=== Work to be completed ===
This task calls for copying each line below that contains "components".

=== Data extract ===
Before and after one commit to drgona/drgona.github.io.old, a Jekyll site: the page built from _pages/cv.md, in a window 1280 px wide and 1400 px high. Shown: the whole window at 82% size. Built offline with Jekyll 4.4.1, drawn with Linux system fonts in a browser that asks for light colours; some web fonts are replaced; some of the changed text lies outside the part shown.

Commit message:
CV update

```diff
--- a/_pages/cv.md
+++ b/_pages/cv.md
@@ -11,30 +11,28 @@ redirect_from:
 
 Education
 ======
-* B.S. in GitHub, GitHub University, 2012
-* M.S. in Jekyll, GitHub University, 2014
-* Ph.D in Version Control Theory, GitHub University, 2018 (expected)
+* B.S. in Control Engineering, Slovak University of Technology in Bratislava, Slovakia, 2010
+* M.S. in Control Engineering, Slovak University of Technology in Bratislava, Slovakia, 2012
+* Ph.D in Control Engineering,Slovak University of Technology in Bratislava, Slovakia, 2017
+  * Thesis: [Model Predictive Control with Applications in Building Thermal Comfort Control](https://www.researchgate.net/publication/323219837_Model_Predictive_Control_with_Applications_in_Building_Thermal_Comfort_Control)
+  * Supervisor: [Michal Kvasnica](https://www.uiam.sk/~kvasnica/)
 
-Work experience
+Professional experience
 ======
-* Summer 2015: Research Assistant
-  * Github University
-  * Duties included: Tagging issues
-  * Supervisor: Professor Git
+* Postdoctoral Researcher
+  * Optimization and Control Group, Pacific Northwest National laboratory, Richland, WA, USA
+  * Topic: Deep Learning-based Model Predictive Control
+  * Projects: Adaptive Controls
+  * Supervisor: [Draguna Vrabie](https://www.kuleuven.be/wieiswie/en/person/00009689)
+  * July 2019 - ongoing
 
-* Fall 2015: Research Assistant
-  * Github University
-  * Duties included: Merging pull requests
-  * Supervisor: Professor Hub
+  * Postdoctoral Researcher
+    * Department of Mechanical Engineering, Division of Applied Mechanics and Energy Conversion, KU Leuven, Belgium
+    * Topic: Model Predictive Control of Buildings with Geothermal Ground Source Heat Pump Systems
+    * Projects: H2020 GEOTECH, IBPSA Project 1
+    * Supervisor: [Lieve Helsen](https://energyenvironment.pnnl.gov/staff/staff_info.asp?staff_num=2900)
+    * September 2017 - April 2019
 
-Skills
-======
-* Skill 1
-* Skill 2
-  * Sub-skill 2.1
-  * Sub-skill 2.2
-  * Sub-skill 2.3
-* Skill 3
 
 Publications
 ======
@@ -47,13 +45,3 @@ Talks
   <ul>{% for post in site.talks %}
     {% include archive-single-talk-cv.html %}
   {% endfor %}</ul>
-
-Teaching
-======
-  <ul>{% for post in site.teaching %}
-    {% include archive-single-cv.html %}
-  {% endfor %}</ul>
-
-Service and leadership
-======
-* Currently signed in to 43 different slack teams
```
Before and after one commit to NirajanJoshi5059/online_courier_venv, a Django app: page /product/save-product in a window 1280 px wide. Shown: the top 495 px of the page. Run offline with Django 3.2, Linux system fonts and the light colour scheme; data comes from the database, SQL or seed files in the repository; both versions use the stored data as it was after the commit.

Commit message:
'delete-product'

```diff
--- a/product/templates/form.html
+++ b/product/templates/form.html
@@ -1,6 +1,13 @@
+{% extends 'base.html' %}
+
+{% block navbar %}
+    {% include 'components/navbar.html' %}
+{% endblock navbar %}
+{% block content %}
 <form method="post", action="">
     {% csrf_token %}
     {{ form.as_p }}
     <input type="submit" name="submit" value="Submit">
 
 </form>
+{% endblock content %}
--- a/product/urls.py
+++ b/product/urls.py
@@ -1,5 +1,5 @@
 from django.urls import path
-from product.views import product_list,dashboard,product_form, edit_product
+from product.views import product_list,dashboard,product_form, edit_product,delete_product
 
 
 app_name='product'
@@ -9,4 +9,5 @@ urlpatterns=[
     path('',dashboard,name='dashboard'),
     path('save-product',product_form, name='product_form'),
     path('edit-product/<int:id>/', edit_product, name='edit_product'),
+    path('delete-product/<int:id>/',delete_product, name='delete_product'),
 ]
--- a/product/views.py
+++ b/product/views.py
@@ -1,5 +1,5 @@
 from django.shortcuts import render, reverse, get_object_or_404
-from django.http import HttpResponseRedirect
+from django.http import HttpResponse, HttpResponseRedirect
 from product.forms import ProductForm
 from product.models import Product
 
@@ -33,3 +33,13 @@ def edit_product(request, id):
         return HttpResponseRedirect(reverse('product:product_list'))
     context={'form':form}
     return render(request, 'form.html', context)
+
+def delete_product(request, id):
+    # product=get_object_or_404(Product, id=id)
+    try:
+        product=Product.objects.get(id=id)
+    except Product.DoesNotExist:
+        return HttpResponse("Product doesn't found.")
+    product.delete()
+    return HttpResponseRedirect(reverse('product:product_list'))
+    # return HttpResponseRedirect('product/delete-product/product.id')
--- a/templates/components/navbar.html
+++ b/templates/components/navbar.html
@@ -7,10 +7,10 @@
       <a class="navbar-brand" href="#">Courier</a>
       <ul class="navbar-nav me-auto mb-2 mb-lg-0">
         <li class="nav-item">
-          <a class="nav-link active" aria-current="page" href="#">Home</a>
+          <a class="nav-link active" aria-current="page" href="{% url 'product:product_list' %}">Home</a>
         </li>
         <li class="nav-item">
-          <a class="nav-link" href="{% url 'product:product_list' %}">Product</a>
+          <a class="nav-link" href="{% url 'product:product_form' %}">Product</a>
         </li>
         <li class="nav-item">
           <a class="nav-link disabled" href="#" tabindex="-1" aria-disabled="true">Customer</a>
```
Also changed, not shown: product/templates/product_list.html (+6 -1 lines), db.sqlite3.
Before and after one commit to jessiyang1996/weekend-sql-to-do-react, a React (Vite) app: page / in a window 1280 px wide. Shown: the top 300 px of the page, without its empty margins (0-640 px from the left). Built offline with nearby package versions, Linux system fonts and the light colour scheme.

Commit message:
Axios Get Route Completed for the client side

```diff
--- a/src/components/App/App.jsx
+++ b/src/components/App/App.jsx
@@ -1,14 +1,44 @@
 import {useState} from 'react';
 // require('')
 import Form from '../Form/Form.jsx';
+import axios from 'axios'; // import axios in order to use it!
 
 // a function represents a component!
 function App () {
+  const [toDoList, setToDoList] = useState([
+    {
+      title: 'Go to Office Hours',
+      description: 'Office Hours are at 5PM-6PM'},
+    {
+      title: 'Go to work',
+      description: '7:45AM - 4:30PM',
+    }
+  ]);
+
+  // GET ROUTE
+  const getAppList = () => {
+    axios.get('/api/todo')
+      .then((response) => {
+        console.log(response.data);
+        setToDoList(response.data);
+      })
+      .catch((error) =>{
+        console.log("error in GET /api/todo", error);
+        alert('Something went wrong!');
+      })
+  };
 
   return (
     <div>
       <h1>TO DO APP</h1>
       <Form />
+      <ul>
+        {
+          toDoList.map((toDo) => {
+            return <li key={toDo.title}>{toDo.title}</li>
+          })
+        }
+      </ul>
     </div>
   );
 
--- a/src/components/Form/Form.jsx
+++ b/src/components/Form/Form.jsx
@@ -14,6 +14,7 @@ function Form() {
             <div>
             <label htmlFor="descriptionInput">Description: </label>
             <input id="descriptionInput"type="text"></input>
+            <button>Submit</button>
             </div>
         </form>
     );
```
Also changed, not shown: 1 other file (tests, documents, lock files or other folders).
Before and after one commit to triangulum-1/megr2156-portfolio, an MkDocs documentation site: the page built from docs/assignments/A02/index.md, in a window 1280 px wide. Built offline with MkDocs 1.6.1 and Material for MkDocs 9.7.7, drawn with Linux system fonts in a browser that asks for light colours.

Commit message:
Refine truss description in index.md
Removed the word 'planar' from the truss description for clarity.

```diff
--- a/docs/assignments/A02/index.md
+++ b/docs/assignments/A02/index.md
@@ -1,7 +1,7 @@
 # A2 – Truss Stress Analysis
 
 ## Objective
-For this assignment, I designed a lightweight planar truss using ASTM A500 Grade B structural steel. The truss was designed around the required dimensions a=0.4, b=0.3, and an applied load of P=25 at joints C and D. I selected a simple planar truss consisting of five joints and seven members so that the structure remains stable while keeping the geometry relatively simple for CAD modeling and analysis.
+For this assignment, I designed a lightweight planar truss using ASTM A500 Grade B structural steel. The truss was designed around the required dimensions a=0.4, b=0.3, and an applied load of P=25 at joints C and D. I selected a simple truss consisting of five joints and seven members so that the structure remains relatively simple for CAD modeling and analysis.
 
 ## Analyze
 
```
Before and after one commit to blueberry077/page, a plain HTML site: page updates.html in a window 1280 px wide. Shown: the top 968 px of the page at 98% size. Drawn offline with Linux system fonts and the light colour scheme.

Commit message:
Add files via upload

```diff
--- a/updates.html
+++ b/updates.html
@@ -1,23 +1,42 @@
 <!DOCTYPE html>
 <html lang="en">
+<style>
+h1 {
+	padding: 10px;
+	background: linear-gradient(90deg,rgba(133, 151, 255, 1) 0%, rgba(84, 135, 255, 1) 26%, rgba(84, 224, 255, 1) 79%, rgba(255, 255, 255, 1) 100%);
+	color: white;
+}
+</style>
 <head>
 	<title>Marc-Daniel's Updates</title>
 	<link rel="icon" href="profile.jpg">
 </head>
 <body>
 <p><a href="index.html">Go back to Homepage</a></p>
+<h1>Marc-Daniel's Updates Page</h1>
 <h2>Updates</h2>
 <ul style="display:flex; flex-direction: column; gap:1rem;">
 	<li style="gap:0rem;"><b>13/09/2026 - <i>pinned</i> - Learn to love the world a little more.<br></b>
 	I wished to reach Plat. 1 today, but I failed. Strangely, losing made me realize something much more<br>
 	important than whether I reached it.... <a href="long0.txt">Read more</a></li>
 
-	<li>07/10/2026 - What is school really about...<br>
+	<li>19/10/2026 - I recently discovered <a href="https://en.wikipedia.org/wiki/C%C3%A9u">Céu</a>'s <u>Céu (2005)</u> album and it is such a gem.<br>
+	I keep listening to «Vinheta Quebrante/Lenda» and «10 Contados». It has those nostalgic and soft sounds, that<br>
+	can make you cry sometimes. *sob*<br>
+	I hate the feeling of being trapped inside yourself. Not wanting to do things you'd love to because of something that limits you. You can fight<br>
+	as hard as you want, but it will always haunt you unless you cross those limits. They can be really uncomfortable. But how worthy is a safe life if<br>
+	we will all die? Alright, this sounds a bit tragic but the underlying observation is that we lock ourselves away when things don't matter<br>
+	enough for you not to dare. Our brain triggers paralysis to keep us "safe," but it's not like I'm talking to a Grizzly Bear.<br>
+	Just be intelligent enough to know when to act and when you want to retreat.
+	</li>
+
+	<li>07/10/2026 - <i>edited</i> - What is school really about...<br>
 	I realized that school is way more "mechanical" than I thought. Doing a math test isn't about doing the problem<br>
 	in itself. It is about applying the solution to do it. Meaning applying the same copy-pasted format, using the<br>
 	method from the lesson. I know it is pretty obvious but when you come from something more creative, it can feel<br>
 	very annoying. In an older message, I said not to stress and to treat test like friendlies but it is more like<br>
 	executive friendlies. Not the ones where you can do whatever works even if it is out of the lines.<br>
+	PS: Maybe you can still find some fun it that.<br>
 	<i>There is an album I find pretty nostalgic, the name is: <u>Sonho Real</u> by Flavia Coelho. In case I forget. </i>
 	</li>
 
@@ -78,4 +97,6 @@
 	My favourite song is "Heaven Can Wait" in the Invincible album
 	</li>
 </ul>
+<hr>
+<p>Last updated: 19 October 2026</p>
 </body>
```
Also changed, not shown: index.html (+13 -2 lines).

=== Problem solution ===
+    {% include 'components/navbar.html' %}
--- a/templates/components/navbar.html
+++ b/templates/components/navbar.html
--- a/src/components/App/App.jsx
+++ b/src/components/App/App.jsx
--- a/src/components/Form/Form.jsx
+++ b/src/components/Form/Form.jsx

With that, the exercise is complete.